Task item » The listing needs restating word for word.

"""

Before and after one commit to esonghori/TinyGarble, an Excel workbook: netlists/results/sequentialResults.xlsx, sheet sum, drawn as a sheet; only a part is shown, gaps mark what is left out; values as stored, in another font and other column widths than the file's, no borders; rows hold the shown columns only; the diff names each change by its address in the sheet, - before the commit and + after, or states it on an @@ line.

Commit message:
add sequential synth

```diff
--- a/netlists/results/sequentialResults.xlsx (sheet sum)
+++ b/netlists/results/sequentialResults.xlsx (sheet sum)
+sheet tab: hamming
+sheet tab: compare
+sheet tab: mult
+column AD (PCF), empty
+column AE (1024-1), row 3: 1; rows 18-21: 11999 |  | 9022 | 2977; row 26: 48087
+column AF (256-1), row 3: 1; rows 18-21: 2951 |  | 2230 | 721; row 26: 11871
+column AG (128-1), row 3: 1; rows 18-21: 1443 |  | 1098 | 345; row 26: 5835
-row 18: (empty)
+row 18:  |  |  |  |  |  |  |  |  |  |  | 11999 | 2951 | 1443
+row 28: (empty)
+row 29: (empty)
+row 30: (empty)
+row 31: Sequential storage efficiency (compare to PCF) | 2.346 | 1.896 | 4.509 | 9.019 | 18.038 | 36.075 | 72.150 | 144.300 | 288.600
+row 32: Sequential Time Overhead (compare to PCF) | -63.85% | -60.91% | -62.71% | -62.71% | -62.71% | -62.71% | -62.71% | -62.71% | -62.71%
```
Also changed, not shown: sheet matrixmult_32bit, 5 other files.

"""

Response box »
Before and after one commit to esonghori/TinyGarble, an Excel workbook: netlists/results/sequentialResults.xlsx, sheet sum, drawn as a sheet; only a part is shown, gaps mark what is left out; values as stored, in another font and other column widths than the file's, no borders; rows hold the shown columns only; the diff names each change by its address in the sheet, - before the commit and + after, or states it on an @@ line.

Commit message:
add sequential synth

```diff
--- a/netlists/results/sequentialResults.xlsx (sheet sum)
+++ b/netlists/results/sequentialResults.xlsx (sheet sum)
+sheet tab: hamming
+sheet tab: compare
+sheet tab: mult
+column AD (PCF), empty
+column AE (1024-1), row 3: 1; rows 18-21: 11999 |  | 9022 | 2977; row 26: 48087
+column AF (256-1), row 3: 1; rows 18-21: 2951 |  | 2230 | 721; row 26: 11871
+column AG (128-1), row 3: 1; rows 18-21: 1443 |  | 1098 | 345; row 26: 5835
-row 18: (empty)
+row 18:  |  |  |  |  |  |  |  |  |  |  | 11999 | 2951 | 1443
+row 28: (empty)
+row 29: (empty)
+row 30: (empty)
+row 31: Sequential storage efficiency (compare to PCF) | 2.346 | 1.896 | 4.509 | 9.019 | 18.038 | 36.075 | 72.150 | 144.300 | 288.600
+row 32: Sequential Time Overhead (compare to PCF) | -63.85% | -60.91% | -62.71% | -62.71% | -62.71% | -62.71% | -62.71% | -62.71% | -62.71%
```
Also changed, not shown: sheet matrixmult_32bit, 5 other files.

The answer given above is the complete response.